#### Materials provided:

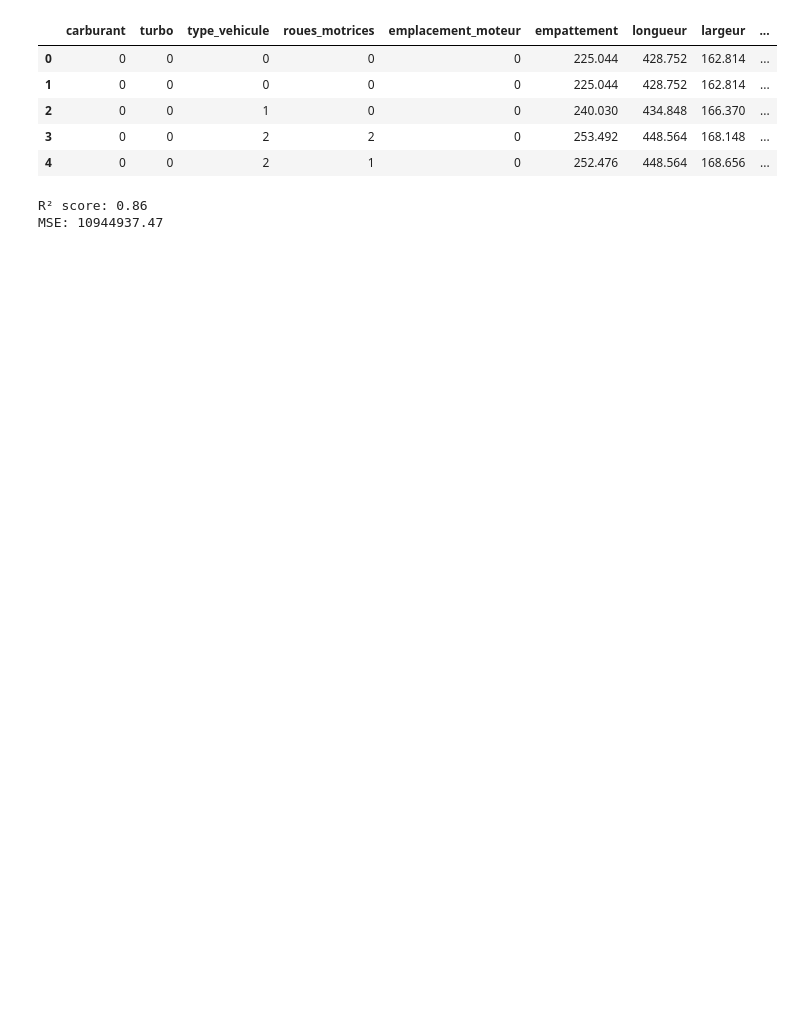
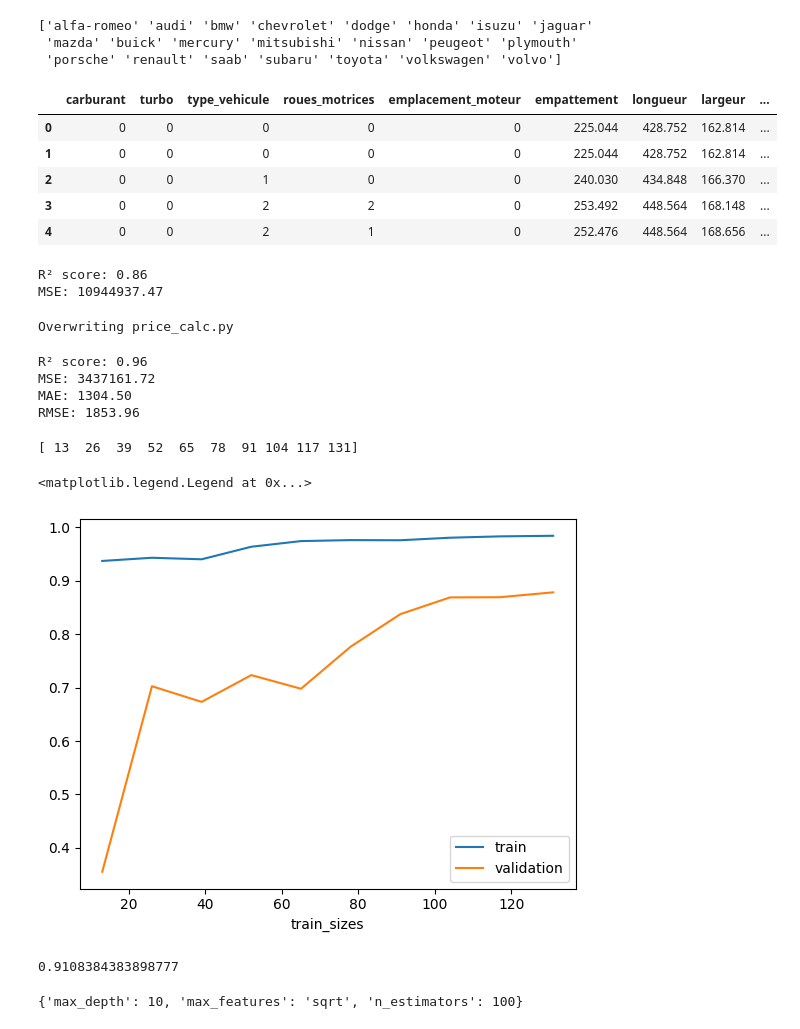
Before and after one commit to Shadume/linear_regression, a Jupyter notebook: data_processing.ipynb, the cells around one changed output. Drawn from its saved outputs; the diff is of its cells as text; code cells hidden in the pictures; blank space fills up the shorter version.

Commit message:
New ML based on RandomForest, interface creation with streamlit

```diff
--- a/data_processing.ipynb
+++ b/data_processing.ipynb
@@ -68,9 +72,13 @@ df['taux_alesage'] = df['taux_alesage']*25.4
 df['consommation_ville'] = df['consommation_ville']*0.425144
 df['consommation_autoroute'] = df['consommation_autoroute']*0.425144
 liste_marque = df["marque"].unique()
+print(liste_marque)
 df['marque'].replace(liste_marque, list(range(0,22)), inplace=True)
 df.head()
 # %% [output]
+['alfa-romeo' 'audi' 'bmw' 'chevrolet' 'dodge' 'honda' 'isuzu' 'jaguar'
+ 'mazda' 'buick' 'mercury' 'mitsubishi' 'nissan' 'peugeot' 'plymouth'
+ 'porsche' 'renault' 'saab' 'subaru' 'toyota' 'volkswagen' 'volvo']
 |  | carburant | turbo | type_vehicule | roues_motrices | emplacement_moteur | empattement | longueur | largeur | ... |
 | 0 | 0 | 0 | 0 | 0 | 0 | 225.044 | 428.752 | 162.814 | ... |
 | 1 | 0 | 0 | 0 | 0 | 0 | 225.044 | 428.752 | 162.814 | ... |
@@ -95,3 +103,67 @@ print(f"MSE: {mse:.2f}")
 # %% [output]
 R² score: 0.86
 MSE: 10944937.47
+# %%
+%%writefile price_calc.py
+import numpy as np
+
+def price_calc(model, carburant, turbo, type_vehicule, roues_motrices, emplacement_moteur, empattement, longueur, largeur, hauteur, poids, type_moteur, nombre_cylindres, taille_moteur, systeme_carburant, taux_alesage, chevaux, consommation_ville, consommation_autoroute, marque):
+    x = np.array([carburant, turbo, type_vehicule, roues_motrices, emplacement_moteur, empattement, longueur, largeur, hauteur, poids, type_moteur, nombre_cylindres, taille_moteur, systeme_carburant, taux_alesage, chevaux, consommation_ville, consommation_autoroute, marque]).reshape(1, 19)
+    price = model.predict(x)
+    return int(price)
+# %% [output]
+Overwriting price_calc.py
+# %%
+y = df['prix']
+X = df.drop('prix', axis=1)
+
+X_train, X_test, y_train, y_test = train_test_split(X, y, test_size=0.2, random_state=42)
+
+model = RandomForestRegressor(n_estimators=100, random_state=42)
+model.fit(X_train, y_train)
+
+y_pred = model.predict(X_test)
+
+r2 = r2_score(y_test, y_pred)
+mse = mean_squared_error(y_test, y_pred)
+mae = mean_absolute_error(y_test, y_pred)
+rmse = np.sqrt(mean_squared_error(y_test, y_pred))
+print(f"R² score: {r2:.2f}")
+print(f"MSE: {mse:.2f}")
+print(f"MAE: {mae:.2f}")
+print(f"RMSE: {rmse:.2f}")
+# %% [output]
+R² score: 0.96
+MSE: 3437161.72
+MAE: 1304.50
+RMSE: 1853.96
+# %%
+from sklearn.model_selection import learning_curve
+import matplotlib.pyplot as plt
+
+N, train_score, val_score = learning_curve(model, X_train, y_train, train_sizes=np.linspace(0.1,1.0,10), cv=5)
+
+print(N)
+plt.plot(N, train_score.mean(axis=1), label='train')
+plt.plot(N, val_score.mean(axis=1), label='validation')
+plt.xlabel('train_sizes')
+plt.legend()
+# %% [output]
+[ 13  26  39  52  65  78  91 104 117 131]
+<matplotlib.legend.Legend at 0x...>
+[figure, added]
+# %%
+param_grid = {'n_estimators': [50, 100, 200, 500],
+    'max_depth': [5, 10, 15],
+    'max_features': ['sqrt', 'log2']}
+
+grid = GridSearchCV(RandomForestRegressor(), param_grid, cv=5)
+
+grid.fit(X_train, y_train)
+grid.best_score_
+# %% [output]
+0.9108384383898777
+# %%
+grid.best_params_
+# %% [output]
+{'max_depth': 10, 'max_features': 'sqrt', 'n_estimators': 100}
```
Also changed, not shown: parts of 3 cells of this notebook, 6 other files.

---

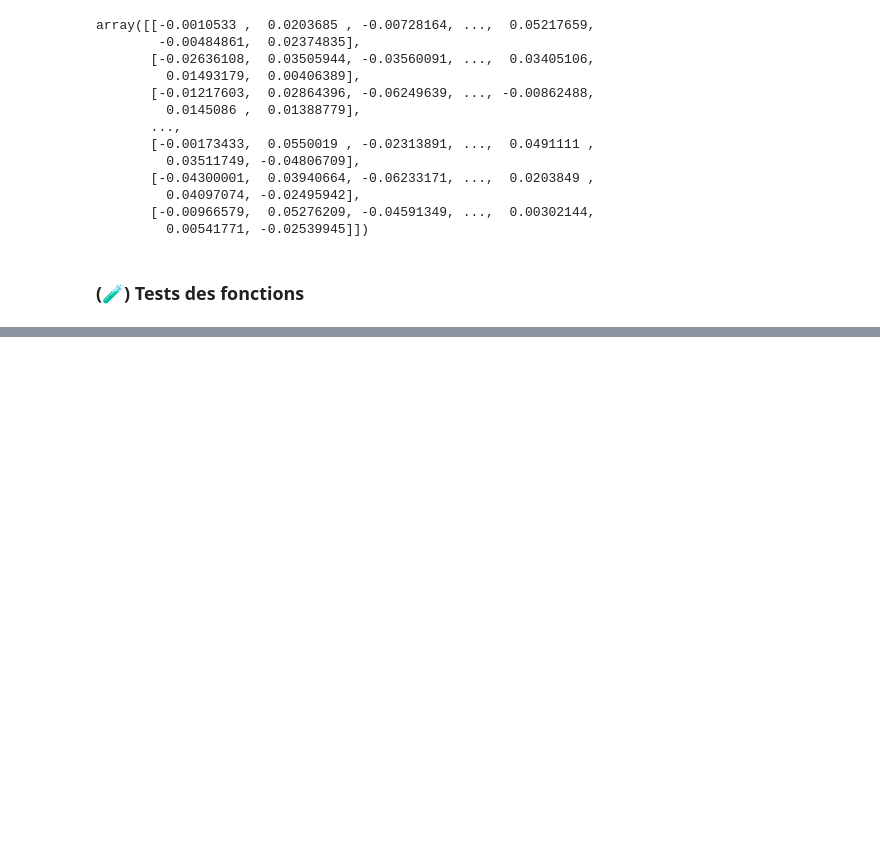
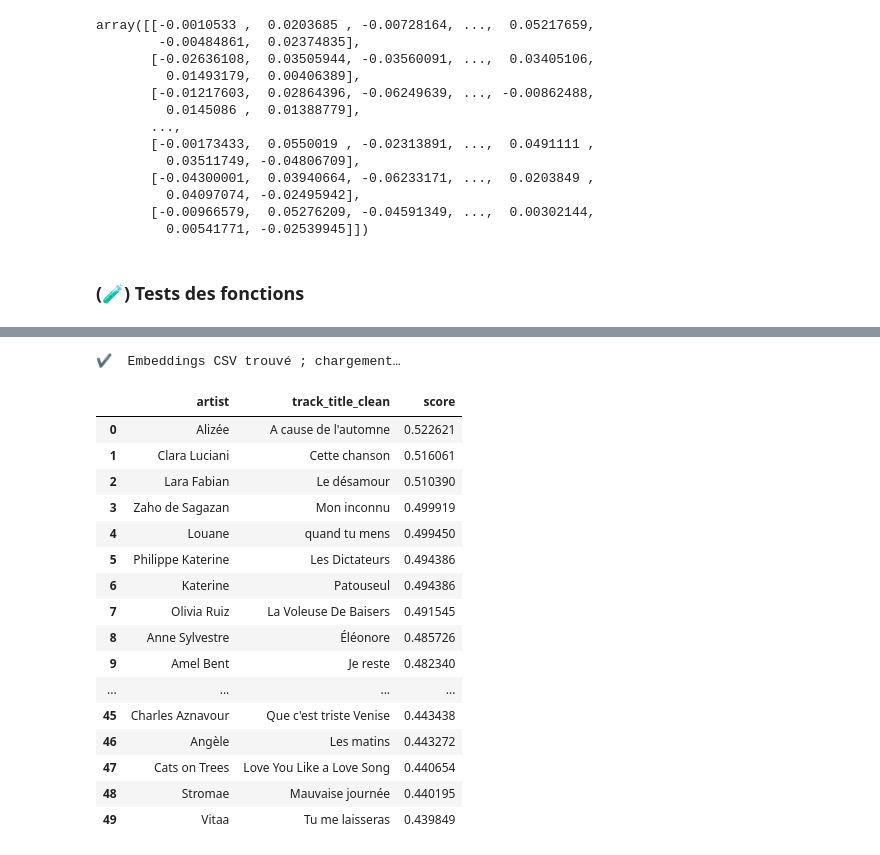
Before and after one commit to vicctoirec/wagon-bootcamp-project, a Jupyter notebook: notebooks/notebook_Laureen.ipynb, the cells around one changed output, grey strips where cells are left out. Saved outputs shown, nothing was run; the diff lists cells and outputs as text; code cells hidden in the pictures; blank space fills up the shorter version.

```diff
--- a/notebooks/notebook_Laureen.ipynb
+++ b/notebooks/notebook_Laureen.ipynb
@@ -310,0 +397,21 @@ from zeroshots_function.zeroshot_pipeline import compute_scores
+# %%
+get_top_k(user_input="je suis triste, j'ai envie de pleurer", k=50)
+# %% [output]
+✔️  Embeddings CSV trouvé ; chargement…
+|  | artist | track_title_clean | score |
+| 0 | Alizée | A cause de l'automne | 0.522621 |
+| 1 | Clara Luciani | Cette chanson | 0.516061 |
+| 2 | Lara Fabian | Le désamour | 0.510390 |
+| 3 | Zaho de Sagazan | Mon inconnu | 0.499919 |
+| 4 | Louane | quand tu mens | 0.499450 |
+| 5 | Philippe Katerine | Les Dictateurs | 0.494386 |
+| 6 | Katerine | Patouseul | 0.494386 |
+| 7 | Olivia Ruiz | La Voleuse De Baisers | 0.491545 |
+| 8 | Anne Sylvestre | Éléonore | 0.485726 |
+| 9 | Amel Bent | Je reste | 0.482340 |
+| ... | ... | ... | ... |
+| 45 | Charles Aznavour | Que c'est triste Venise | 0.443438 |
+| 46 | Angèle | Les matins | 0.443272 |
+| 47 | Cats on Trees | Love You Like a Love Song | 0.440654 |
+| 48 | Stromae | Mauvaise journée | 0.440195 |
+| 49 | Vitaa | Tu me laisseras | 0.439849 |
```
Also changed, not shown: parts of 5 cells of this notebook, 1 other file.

#### Activity:
Which lines above contain the word "text"? List them.

#### Answer to this exercise:
Before and after one commit to Shadume/linear_regression, a Jupyter notebook: data_processing.ipynb, the cells around one changed output. Drawn from its saved outputs; the diff is of its cells as text; code cells hidden in the pictures; blank space fills up the shorter version.
Before and after one commit to vicctoirec/wagon-bootcamp-project, a Jupyter notebook: notebooks/notebook_Laureen.ipynb, the cells around one changed output, grey strips where cells are left out. Saved outputs shown, nothing was run; the diff lists cells and outputs as text; code cells hidden in the pictures; blank space fills up the shorter version.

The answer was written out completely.